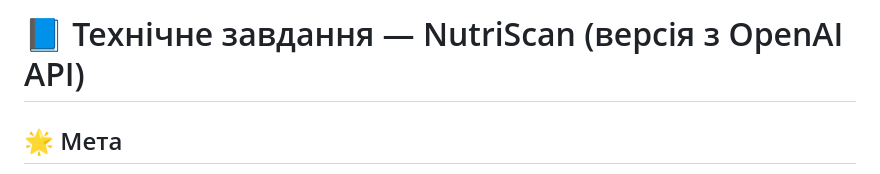
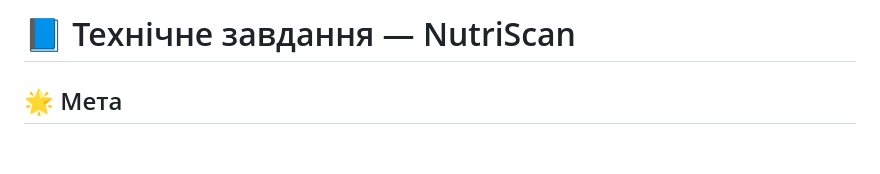
Before and after one commit to ironhe1met/NutriScan, a Markdown page: README.md, the part around the change. Drawn GitHub-style; blank space fills up the shorter version.

```diff
--- a/README.md
+++ b/README.md
@@ -1,4 +1,4 @@
-# 📘 Технічне завдання — NutriScan (версія з OpenAI API)
+# 📘 Технічне завдання — NutriScan
 
 ## 🌟 Мета
 
```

▬▬▬

The answer must consist of every line from the entries that holds the string "завдання".

-# 📘 Технічне завдання — NutriScan (версія з OpenAI API)
+# 📘 Технічне завдання — NutriScan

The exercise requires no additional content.